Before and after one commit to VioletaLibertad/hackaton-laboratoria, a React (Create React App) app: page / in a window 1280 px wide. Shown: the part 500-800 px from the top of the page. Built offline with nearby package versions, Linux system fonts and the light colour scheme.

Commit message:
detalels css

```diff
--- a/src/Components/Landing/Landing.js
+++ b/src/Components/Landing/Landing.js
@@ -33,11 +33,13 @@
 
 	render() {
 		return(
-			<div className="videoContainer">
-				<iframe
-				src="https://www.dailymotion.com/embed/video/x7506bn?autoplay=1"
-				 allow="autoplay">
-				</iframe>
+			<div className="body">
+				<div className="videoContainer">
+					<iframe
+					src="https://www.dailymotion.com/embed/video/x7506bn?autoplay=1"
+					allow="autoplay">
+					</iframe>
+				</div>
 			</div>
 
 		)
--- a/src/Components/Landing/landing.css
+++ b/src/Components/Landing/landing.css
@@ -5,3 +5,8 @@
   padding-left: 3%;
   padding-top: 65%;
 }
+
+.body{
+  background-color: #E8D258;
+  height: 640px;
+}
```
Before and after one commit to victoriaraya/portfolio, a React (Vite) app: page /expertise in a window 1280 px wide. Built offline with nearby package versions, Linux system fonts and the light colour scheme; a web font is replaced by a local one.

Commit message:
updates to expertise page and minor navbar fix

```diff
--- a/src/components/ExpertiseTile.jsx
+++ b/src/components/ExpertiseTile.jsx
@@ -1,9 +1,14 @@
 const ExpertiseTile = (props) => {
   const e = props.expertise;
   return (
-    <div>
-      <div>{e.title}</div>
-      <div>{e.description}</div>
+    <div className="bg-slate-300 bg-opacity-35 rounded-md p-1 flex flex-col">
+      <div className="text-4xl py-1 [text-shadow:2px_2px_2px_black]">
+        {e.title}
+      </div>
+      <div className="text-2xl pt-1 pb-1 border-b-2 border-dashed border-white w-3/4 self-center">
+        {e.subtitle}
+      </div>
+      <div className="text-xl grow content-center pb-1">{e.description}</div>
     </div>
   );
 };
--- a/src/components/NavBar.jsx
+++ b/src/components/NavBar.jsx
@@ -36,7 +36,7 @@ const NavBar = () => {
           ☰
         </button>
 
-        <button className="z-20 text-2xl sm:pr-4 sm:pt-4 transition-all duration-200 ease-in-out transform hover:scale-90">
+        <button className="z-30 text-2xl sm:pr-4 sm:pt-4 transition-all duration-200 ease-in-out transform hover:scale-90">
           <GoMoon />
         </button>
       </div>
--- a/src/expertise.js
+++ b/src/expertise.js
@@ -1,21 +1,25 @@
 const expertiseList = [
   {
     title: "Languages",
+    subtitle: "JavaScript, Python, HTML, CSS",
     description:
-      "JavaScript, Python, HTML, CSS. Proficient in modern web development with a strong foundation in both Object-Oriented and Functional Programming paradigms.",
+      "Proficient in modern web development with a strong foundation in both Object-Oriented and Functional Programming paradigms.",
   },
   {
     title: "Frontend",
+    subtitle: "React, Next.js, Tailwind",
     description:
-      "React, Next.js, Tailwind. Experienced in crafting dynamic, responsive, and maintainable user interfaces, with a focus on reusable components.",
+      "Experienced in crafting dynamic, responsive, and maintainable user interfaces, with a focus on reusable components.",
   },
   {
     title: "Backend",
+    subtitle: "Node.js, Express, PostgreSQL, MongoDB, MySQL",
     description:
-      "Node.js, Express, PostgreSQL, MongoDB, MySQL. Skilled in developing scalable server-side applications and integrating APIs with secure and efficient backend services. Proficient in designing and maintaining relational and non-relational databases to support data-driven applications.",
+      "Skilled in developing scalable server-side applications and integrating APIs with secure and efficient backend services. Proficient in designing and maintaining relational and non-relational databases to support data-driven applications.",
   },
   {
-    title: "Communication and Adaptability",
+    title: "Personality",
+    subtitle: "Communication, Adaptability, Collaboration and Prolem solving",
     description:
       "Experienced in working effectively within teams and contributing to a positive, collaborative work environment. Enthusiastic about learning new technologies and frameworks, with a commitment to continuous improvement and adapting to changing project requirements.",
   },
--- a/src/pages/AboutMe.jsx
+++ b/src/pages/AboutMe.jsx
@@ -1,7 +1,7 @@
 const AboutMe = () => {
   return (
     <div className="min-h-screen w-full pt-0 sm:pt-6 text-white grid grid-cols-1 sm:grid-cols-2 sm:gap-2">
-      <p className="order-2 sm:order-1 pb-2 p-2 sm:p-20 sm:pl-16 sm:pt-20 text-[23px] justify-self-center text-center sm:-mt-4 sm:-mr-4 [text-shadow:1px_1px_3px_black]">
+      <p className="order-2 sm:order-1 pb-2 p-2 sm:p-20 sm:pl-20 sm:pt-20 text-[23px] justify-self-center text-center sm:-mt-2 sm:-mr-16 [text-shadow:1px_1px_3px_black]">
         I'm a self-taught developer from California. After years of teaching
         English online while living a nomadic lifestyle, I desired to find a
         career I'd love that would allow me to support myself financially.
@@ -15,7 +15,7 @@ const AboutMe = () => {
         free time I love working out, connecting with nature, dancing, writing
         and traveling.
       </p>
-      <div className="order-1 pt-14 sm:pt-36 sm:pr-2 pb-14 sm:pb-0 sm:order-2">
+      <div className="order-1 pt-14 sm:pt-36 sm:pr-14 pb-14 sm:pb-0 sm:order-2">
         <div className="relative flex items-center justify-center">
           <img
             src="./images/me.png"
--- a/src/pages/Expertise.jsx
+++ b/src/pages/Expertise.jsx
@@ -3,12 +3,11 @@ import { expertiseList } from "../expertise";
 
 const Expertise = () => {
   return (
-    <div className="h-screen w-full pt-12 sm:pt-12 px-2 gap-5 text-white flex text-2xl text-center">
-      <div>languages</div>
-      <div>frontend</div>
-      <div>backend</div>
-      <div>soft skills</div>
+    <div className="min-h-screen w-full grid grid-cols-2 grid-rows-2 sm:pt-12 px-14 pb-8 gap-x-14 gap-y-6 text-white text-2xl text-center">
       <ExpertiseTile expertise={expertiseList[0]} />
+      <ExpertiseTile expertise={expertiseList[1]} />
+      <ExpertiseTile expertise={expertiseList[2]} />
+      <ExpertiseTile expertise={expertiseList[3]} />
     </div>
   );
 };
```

━━━━━━━━━━━━━━━━

_Exercise goal_:
Return everything in the records. Keep each line exactly as written.

_Solution for this exercise_:
Before and after one commit to VioletaLibertad/hackaton-laboratoria, a React (Create React App) app: page / in a window 1280 px wide. Shown: the part 500-800 px from the top of the page. Built offline with nearby package versions, Linux system fonts and the light colour scheme.

Commit message:
detalels css

```diff
--- a/src/Components/Landing/Landing.js
+++ b/src/Components/Landing/Landing.js
@@ -33,11 +33,13 @@
 
 	render() {
 		return(
-			<div className="videoContainer">
-				<iframe
-				src="https://www.dailymotion.com/embed/video/x7506bn?autoplay=1"
-				 allow="autoplay">
-				</iframe>
+			<div className="body">
+				<div className="videoContainer">
+					<iframe
+					src="https://www.dailymotion.com/embed/video/x7506bn?autoplay=1"
+					allow="autoplay">
+					</iframe>
+				</div>
 			</div>
 
 		)
--- a/src/Components/Landing/landing.css
+++ b/src/Components/Landing/landing.css
@@ -5,3 +5,8 @@
   padding-left: 3%;
   padding-top: 65%;
 }
+
+.body{
+  background-color: #E8D258;
+  height: 640px;
+}
```
Before and after one commit to victoriaraya/portfolio, a React (Vite) app: page /expertise in a window 1280 px wide. Built offline with nearby package versions, Linux system fonts and the light colour scheme; a web font is replaced by a local one.

Commit message:
updates to expertise page and minor navbar fix

```diff
--- a/src/components/ExpertiseTile.jsx
+++ b/src/components/ExpertiseTile.jsx
@@ -1,9 +1,14 @@
 const ExpertiseTile = (props) => {
   const e = props.expertise;
   return (
-    <div>
-      <div>{e.title}</div>
-      <div>{e.description}</div>
+    <div className="bg-slate-300 bg-opacity-35 rounded-md p-1 flex flex-col">
+      <div className="text-4xl py-1 [text-shadow:2px_2px_2px_black]">
+        {e.title}
+      </div>
+      <div className="text-2xl pt-1 pb-1 border-b-2 border-dashed border-white w-3/4 self-center">
+        {e.subtitle}
+      </div>
+      <div className="text-xl grow content-center pb-1">{e.description}</div>
     </div>
   );
 };
--- a/src/components/NavBar.jsx
+++ b/src/components/NavBar.jsx
@@ -36,7 +36,7 @@ const NavBar = () => {
           ☰
         </button>
 
-        <button className="z-20 text-2xl sm:pr-4 sm:pt-4 transition-all duration-200 ease-in-out transform hover:scale-90">
+        <button className="z-30 text-2xl sm:pr-4 sm:pt-4 transition-all duration-200 ease-in-out transform hover:scale-90">
           <GoMoon />
         </button>
       </div>
--- a/src/expertise.js
+++ b/src/expertise.js
@@ -1,21 +1,25 @@
 const expertiseList = [
   {
     title: "Languages",
+    subtitle: "JavaScript, Python, HTML, CSS",
     description:
-      "JavaScript, Python, HTML, CSS. Proficient in modern web development with a strong foundation in both Object-Oriented and Functional Programming paradigms.",
+      "Proficient in modern web development with a strong foundation in both Object-Oriented and Functional Programming paradigms.",
   },
   {
     title: "Frontend",
+    subtitle: "React, Next.js, Tailwind",
     description:
-      "React, Next.js, Tailwind. Experienced in crafting dynamic, responsive, and maintainable user interfaces, with a focus on reusable components.",
+      "Experienced in crafting dynamic, responsive, and maintainable user interfaces, with a focus on reusable components.",
   },
   {
     title: "Backend",
+    subtitle: "Node.js, Express, PostgreSQL, MongoDB, MySQL",
     description:
-      "Node.js, Express, PostgreSQL, MongoDB, MySQL. Skilled in developing scalable server-side applications and integrating APIs with secure and efficient backend services. Proficient in designing and maintaining relational and non-relational databases to support data-driven applications.",
+      "Skilled in developing scalable server-side applications and integrating APIs with secure and efficient backend services. Proficient in designing and maintaining relational and non-relational databases to support data-driven applications.",
   },
   {
-    title: "Communication and Adaptability",
+    title: "Personality",
+    subtitle: "Communication, Adaptability, Collaboration and Prolem solving",
     description:
       "Experienced in working effectively within teams and contributing to a positive, collaborative work environment. Enthusiastic about learning new technologies and frameworks, with a commitment to continuous improvement and adapting to changing project requirements.",
   },
--- a/src/pages/AboutMe.jsx
+++ b/src/pages/AboutMe.jsx
@@ -1,7 +1,7 @@
 const AboutMe = () => {
   return (
     <div className="min-h-screen w-full pt-0 sm:pt-6 text-white grid grid-cols-1 sm:grid-cols-2 sm:gap-2">
-      <p className="order-2 sm:order-1 pb-2 p-2 sm:p-20 sm:pl-16 sm:pt-20 text-[23px] justify-self-center text-center sm:-mt-4 sm:-mr-4 [text-shadow:1px_1px_3px_black]">
+      <p className="order-2 sm:order-1 pb-2 p-2 sm:p-20 sm:pl-20 sm:pt-20 text-[23px] justify-self-center text-center sm:-mt-2 sm:-mr-16 [text-shadow:1px_1px_3px_black]">
         I'm a self-taught developer from California. After years of teaching
         English online while living a nomadic lifestyle, I desired to find a
         career I'd love that would allow me to support myself financially.
@@ -15,7 +15,7 @@ const AboutMe = () => {
         free time I love working out, connecting with nature, dancing, writing
         and traveling.
       </p>
-      <div className="order-1 pt-14 sm:pt-36 sm:pr-2 pb-14 sm:pb-0 sm:order-2">
+      <div className="order-1 pt-14 sm:pt-36 sm:pr-14 pb-14 sm:pb-0 sm:order-2">
         <div className="relative flex items-center justify-center">
           <img
             src="./images/me.png"
--- a/src/pages/Expertise.jsx
+++ b/src/pages/Expertise.jsx
@@ -3,12 +3,11 @@ import { expertiseList } from "../expertise";
 
 const Expertise = () => {
   return (
-    <div className="h-screen w-full pt-12 sm:pt-12 px-2 gap-5 text-white flex text-2xl text-center">
-      <div>languages</div>
-      <div>frontend</div>
-      <div>backend</div>
-      <div>soft skills</div>
+    <div className="min-h-screen w-full grid grid-cols-2 grid-rows-2 sm:pt-12 px-14 pb-8 gap-x-14 gap-y-6 text-white text-2xl text-center">
       <ExpertiseTile expertise={expertiseList[0]} />
+      <ExpertiseTile expertise={expertiseList[1]} />
+      <ExpertiseTile expertise={expertiseList[2]} />
+      <ExpertiseTile expertise={expertiseList[3]} />
     </div>
   );
 };
```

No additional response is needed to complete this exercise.